Step back in time and experience days of old with your family.
My friend and I arrived for the House and Farm Fair just as the gates opened and we were surprised at how much interest it had gathered – there was a huge line even five minutes past ten. On the website, there is a notice saying that there were more than 4000 people at the fair!
We were not too sure what to expect but it’s safe to say that we enjoyed every minute there! I would recommend making it a half or full day outing; my friend and I only had two hours, so we rushed around trying to experience everything. You can choose to pack a picnic or buy your lunch from the food stalls and sit down on the haybale picnic tables or borrow a picnic mat and sit on the grass. Don’t forget your hats and sunscreen!
There were many different attractions to keep you and your family entertained for hours. Coming down the path, we were met by the delicious smell of sizzling sausages and BBQed meat.
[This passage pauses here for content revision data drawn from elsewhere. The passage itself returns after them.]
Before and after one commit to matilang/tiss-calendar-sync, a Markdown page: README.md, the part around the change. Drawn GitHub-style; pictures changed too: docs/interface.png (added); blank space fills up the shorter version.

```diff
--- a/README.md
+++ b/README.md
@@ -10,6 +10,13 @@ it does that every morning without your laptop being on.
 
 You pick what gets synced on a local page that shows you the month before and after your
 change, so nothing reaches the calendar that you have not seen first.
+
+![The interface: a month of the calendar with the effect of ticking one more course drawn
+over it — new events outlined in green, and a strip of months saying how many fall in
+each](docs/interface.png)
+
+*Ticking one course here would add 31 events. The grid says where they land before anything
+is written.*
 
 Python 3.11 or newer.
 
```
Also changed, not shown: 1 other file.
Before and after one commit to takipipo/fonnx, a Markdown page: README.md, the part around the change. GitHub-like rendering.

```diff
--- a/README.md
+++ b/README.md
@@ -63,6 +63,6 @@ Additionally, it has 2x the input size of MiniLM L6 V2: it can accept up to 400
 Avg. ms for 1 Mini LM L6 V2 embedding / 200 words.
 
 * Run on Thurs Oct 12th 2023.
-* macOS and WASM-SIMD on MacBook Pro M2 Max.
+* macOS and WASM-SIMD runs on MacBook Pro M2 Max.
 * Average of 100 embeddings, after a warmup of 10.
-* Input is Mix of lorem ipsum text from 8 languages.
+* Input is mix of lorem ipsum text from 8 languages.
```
Perhaps slightly ironically, opposite the food stalls were a small herd of cows which you could feed hay to and pet.
Besides the cows, was Mrs Fox’s schoolhouse where you could sign up for a school experience from the 1880s. I, unfortunately, did not have the time to attend but Mrs Fox was standing outside the door waiting for her students.
Further down was a petting zoo that garnered much attention from both kids and adults. There were goats that were enjoying being fed and little ducklings that waddled around happily. Close to the petting zoo, a crowd had gathered around a demonstration of a man using a whip and it was very exciting to hear the loud crack of the whip as he explained the different ways to use it.
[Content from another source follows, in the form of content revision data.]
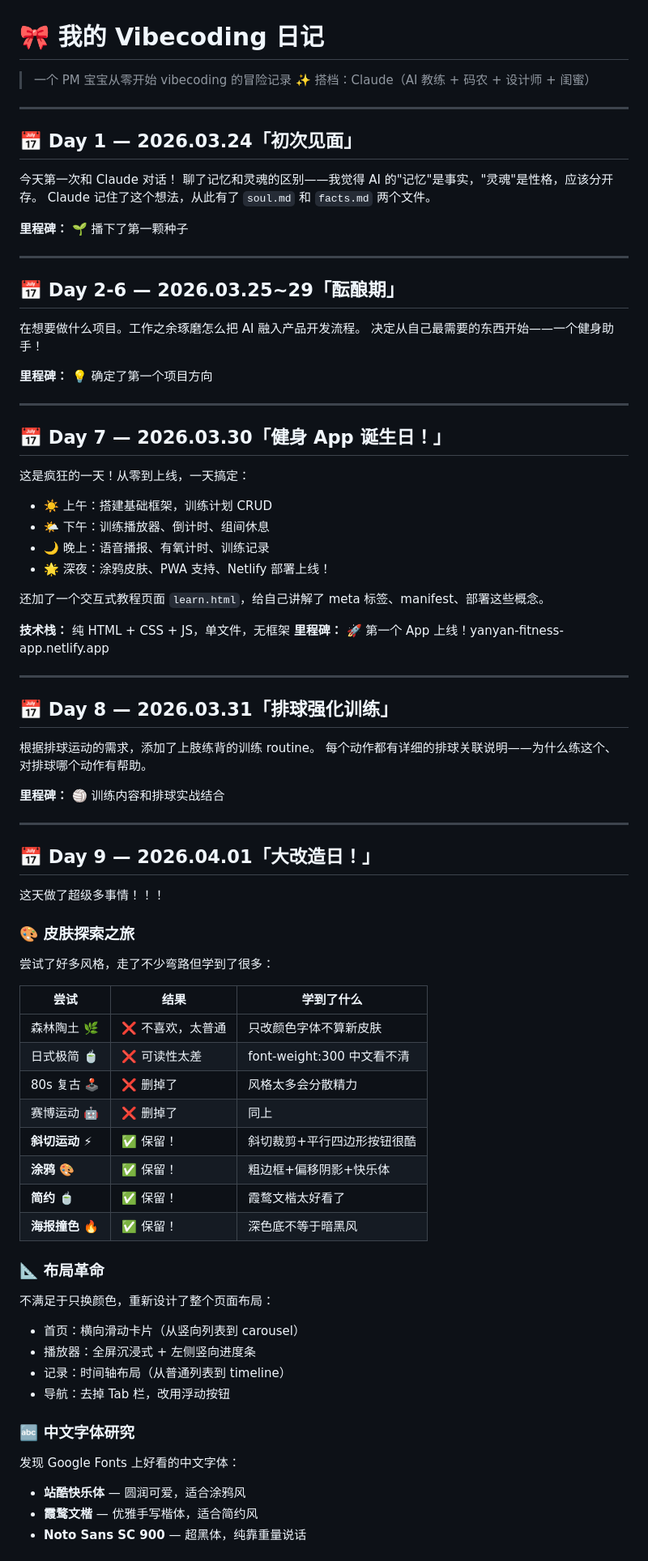
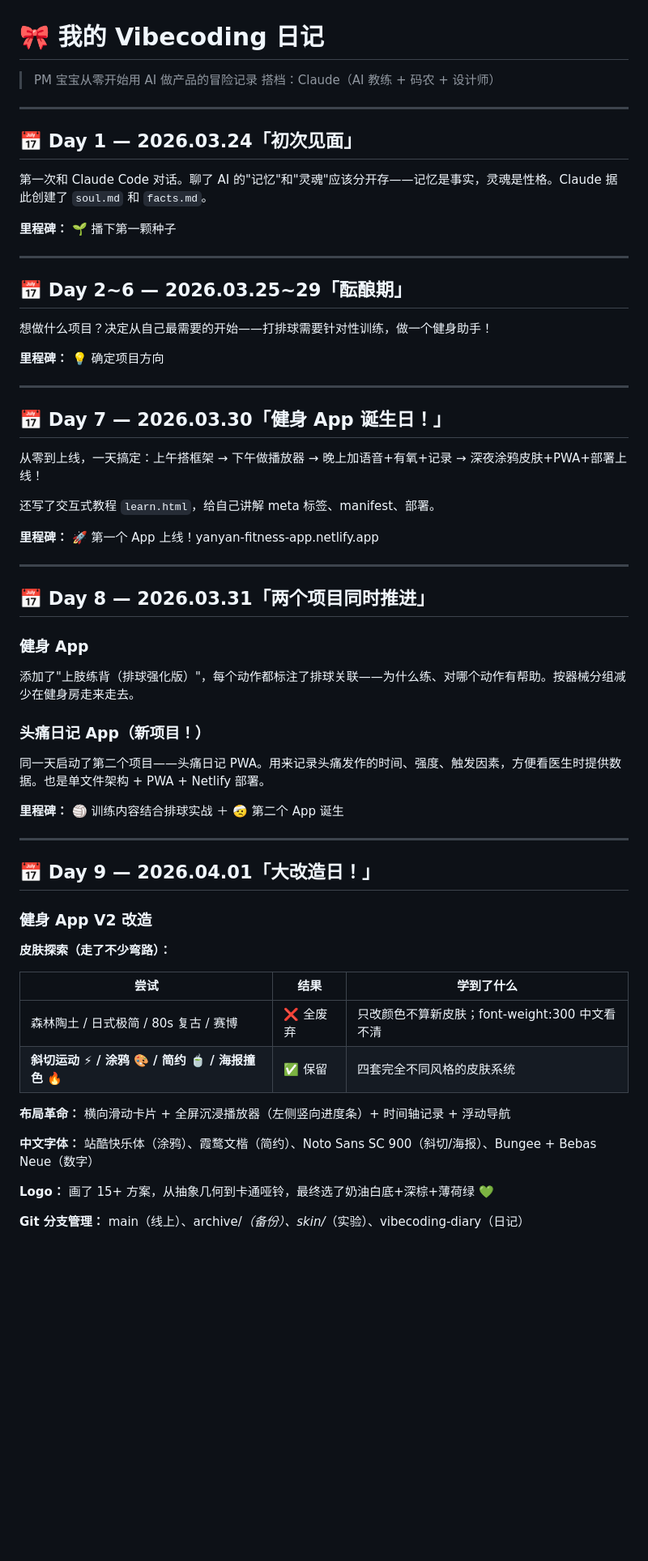
Before and after one commit to yanyan12125/fitness-app, a Markdown page: vibecoding-diary.md, the part around one of its changes. Shown at 81% size. Rendered like a GitHub page; blank space fills up the shorter version.

Commit message:
日记整合头痛日记项目，整体精简
Co-Authored-By: Claude Opus 4.6 (1M context) <noreply@anthropic.com>

```diff
--- a/vibecoding-diary.md
+++ b/vibecoding-diary.md
@@ -1,85 +1,64 @@
 # 🎀 我的 Vibecoding 日记
 
-> 一个 PM 宝宝从零开始 vibecoding 的冒险记录 ✨
-> 搭档：Claude（AI 教练 + 码农 + 设计师 + 闺蜜）
+> PM 宝宝从零开始用 AI 做产品的冒险记录
+> 搭档：Claude（AI 教练 + 码农 + 设计师）
 
 ---
 
 ## 📅 Day 1 — 2026.03.24「初次见面」
 
-今天第一次和 Claude 对话！
-聊了记忆和灵魂的区别——我觉得 AI 的"记忆"是事实，"灵魂"是性格，应该分开存。
-Claude 记住了这个想法，从此有了 `soul.md` 和 `facts.md` 两个文件。
+第一次和 Claude Code 对话。聊了 AI 的"记忆"和"灵魂"应该分开存——记忆是事实，灵魂是性格。Claude 据此创建了 `soul.md` 和 `facts.md`。
 
-**里程碑：** 🌱 播下了第一颗种子
+**里程碑：** 🌱 播下第一颗种子
 
 ---
 
-## 📅 Day 2-6 — 2026.03.25~29「酝酿期」
+## 📅 Day 2~6 — 2026.03.25~29「酝酿期」
 
-在想要做什么项目。工作之余琢磨怎么把 AI 融入产品开发流程。
-决定从自己最需要的东西开始——一个健身助手！
+想做什么项目？决定从自己最需要的开始——打排球需要针对性训练，做一个健身助手！
 
-**里程碑：** 💡 确定了第一个项目方向
+**里程碑：** 💡 确定项目方向
 
 ---
 
 ## 📅 Day 7 — 2026.03.30「健身 App 诞生日！」
 
-这是疯狂的一天！从零到上线，一天搞定：
+从零到上线，一天搞定：上午搭框架 → 下午做播放器 → 晚上加语音+有氧+记录 → 深夜涂鸦皮肤+PWA+部署上线！
 
-- ☀️ 上午：搭建基础框架，训练计划 CRUD
-- 🌤️ 下午：训练播放器、倒计时、组间休息
-- 🌙 晚上：语音播报、有氧计时、训练记录
-- 🌟 深夜：涂鸦皮肤、PWA 支持、Netlify 部署上线！
+还写了交互式教程 `learn.html`，给自己讲解 meta 标签、manifest、部署。
 
-还加了一个交互式教程页面 `learn.html`，给自己讲解了 meta 标签、manifest、部署这些概念。
-
-**技术栈：** 纯 HTML + CSS + JS，单文件，无框架
 **里程碑：** 🚀 第一个 App 上线！yanyan-fitness-app.netlify.app
 
 ---
 
-## 📅 Day 8 — 2026.03.31「排球强化训练」
+## 📅 Day 8 — 2026.03.31「两个项目同时推进」
 
-根据排球运动的需求，添加了上肢练背的训练 routine。
-每个动作都有详细的排球关联说明——为什么练这个、对排球哪个动作有帮助。
+### 健身 App
+添加了"上肢练背（排球强化版）"，每个动作都标注了排球关联——为什么练、对哪个动作有帮助。按器械分组减少在健身房走来走去。
 
-**里程碑：** 🏐 训练内容和排球实战结合
+### 头痛日记 App（新项目！）
+同一天启动了第二个项目——头痛日记 PWA。用来记录头痛发作的时间、强度、触发因素，方便看医生时提供数据。也是单文件架构 + PWA + Netlify 部署。
+
+**里程碑：** 🏐 训练内容结合排球实战 ＋ 🤕 第二个 App 诞生
 
 ---
 
 ## 📅 Day 9 — 2026.04.01「大改造日！」
 
-这天做了超级多事情！！！
+### 健身 App V2 改造
 
-### 🎨 皮肤探索之旅
-
-尝试了好多风格，走了不少弯路但学到了很多：
+**皮肤探索（走了不少弯路）：**
 
 | 尝试 | 结果 | 学到了什么 |
 |------|------|-----------|
-| 森林陶土 🌿 | ❌ 不喜欢，太普通 | 只改颜色字体不算新皮肤 |
-| 日式极简 🍵 | ❌ 可读性太差 | font-weight:300 中文看不清 |
-| 80s 复古 🕹️ | ❌ 删掉了 | 风格太多会分散精力 |
-| 赛博运动 🤖 | ❌ 删掉了 | 同上 |
-| **斜切运动 ⚡** | ✅ 保留！ | 斜切裁剪+平行四边形按钮很酷 |
-| **涂鸦 🎨** | ✅ 保留！ | 粗边框+偏移阴影+快乐体 |
-| **简约 🍵** | ✅ 保留！ | 霞鹜文楷太好看了 |
-| **海报撞色 🔥** | ✅ 保留！ | 深色底不等于暗黑风 |
+| 森林陶土 / 日式极简 / 80s 复古 / 赛博 | ❌ 全废弃 | 只改颜色不算新皮肤；font-weight:300 中文看不清 |
+| **斜切运动 ⚡ / 涂鸦 🎨 / 简约 🍵 / 海报撞色 🔥** | ✅ 保留 | 四套完全不同风格的皮肤系统 |
 
-### 📐 布局革命
+**布局革命：** 横向滑动卡片 + 全屏沉浸播放器（左侧竖向进度条）+ 时间轴记录 + 浮动导航
 
-不满足于只换颜色，重新设计了整个页面布局：
-- 首页：横向滑动卡片（从竖向列表到 carousel）
-- 播放器：全屏沉浸式 + 左侧竖向进度条
-- 记录：时间轴布局（从普通列表到 timeline）
-- 导航：去掉 Tab 栏，改用浮动按钮
+**中文字体：** 站酷快乐体（涂鸦）、霞鹜文楷（简约）、Noto Sans SC 900（斜切/海报）、Bungee + Bebas Neue（数字）
 
-### 🔤 中文字体研究
+**Logo：** 画了 15+ 方案，从抽象几何到卡通哑铃，最终选了奶油白底+深棕+薄荷绿 💚
 
-发现 Google Fonts 上好看的中文字体：
-- **站酷快乐体** — 圆润可爱，适合涂鸦风
-- **霞鹜文楷** — 优雅手写楷体，适合简约风
-- **Noto Sans SC 900** — 超黑体，纯靠重量说话
+**Git 分支管理：** main（线上）、archive/*（备份）、skin/*（实验）、vibecoding-diary（日记）
 
```
Also changed, not shown: other parts of vibecoding-diary.md (+15 -38 lines).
I was unable to experience the pony ride as the line was too long and the boomerang throwing demonstration due to time constraints. However, we made time to stop over and take in the Aboriginal artefacts and artworks as we rushed to our car. There were children painting and learning how Aboriginal art symbols as an Aboriginal woman helped them and informed them about her culture and traditions.
There were a handful of food stalls that ranged from BBQ to desserts. The fair supported both organisations such as the Castle Hill CWA (Country Women’s Association of NSW) who were selling homemade pickles, jams, and classic scones; and the Riverstone Scouts who hosted a sausage sizzle.
My friend bought the Hunger Bear Box from Blackbear BBQ and thoroughly enjoyed the three different types of meat. We finished off with some Unicorn Droppings fairy floss from Instafamous Fluffe and a sausage from the Riverstone Scouts. Although there was a small number of stalls, I believe there was enough to satisfy both hunger, caffeine, and sweet cravings with other stalls being The Gelato Man, The Loaded Crumb, and Pull’N Shots.
Pros and Cons
The farm is quite spacious, and all the attractions are spread out accordingly. While this ensures the crowd is spread out, it will also require some walking.
While some of the stalls accept EFTPOS, there is an ATM available for those who do not have cash. However, I would recommend cashing out before you come as there is a high withdrawal surcharge!
It is great to have a fair like this in Hills that is engaging, entertaining, and educational. There were many more attractions that we missed out on such as vintage games and maypole dancing. I look forward to coming back next year and spending more time at the fair. I would recommend coming early before the main crowd in the middle of the day to find parking.
Digging up more history at Rouse Hill House and Farm
Address: 356 Annangrove Rd, Rouse Hill NSW, 2155
Phone: +612 9627 6777
Wed-Sun | 10am-4pm
Family Fair: 12th August 2018 | 10am-4pm
Adult | $12
Concession | $8
Family | $30
Sydney Museums Pass holders | Free
Members | Free
Children under 5 years | Free